Joe Solmonese, president of the Human Rights Campaign (HRC), suggested last week that the federal government treats pets better than gay spouses.

In a statement released on the group's blog, Solmonese said: “Current law puts federal workers' parrots ahead of their partners. It is time for Congress to act to put people first and extend health care benefits equally to all of their employees.”

The president of the nation's largest gay rights group was referring to the fact that federal workers can buy into insurance policies for their pets, but not a gay or lesbian partner.

Legislation sponsored by Connecticut Senator Joseph Lieberman in the Senate and Wisconsin Representative Tammy Baldwin in the House that would end the inequality has cleared committees in both chambers but awaits floor action.

Under the Domestic Partnership Benefits and Obligations Act of 2009 (DPBO), the spouses of gay and lesbian federal employees would be eligible for certain benefits, including health benefits, currently barred by the Defense of Marriage Act (DOMA), the 1996 law that prohibits federal agencies from recognizing gay unions.

A Congressional Budget Office (CBO) survey estimates that .33 percent of federal employees would choose to register a gay partner.

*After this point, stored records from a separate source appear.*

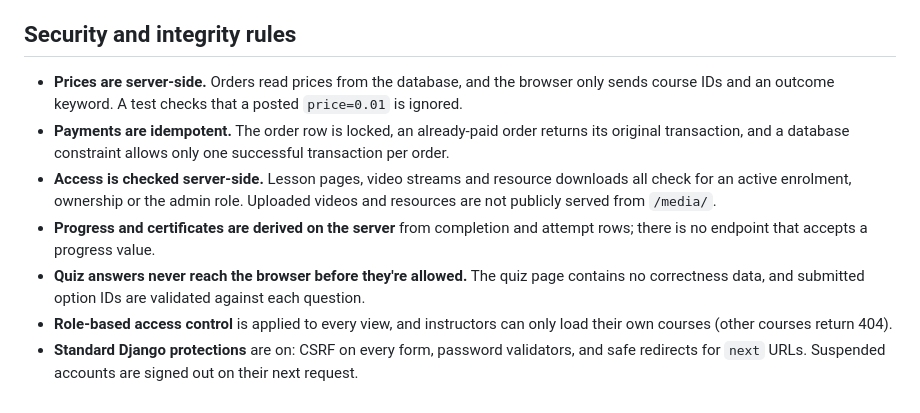
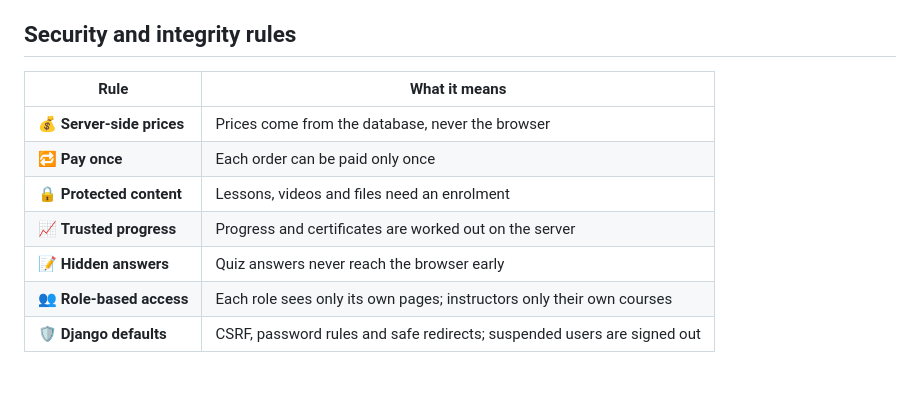
Before and after one commit to Mahin7773/eShikkha, a Markdown page: README.md, the part around the change. GitHub-like rendering; blank space fills up the shorter version.

Commit message:
Simplify the security rules in the README
Show each rule as a short row in a table.

```diff
--- a/README.md
+++ b/README.md
@@ -115,10 +115,12 @@ static/          design-system CSS and JS file
 
 ## Security and integrity rules
 
-- **Prices are server-side.** Orders read prices from the database, and the browser only sends course IDs and an outcome keyword. A test checks that a posted `price=0.01` is ignored.
-- **Payments are idempotent.** The order row is locked, an already-paid order returns its original transaction, and a database constraint allows only one successful transaction per order.
-- **Access is checked server-side.** Lesson pages, video streams and resource downloads all check for an active enrolment, ownership or the admin role. Uploaded videos and resources are not publicly served from `/media/`.
-- **Progress and certificates are derived on the server** from completion and attempt rows; there is no endpoint that accepts a progress value.
-- **Quiz answers never reach the browser before they're allowed.** The quiz page contains no correctness data, and submitted option IDs are validated against each question.
-- **Role-based access control** is applied to every view, and instructors can only load their own courses (other courses return 404).
-- **Standard Django protections** are on: CSRF on every form, password validators, and safe redirects for `next` URLs. Suspended accounts are signed out on their next request.
+| Rule | What it means |
+| --- | --- |
+| 💰 **Server-side prices** | Prices come from the database, never the browser |
+| 🔁 **Pay once** | Each order can be paid only once |
+| 🔒 **Protected content** | Lessons, videos and files need an enrolment |
+| 📈 **Trusted progress** | Progress and certificates are worked out on the server |
+| 📝 **Hidden answers** | Quiz answers never reach the browser early |
+| 👥 **Role-based access** | Each role sees only its own pages; instructors only their own courses |
+| 🛡️ **Django defaults** | CSRF, password rules and safe redirects; suspended users are signed out |
```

President Barrack Obama has stated his support for the bill. But neither Senate Leader Harry Reid or House Speaker Nancy Pelosi have signaled interest in tackling the measure before the November midterm elections.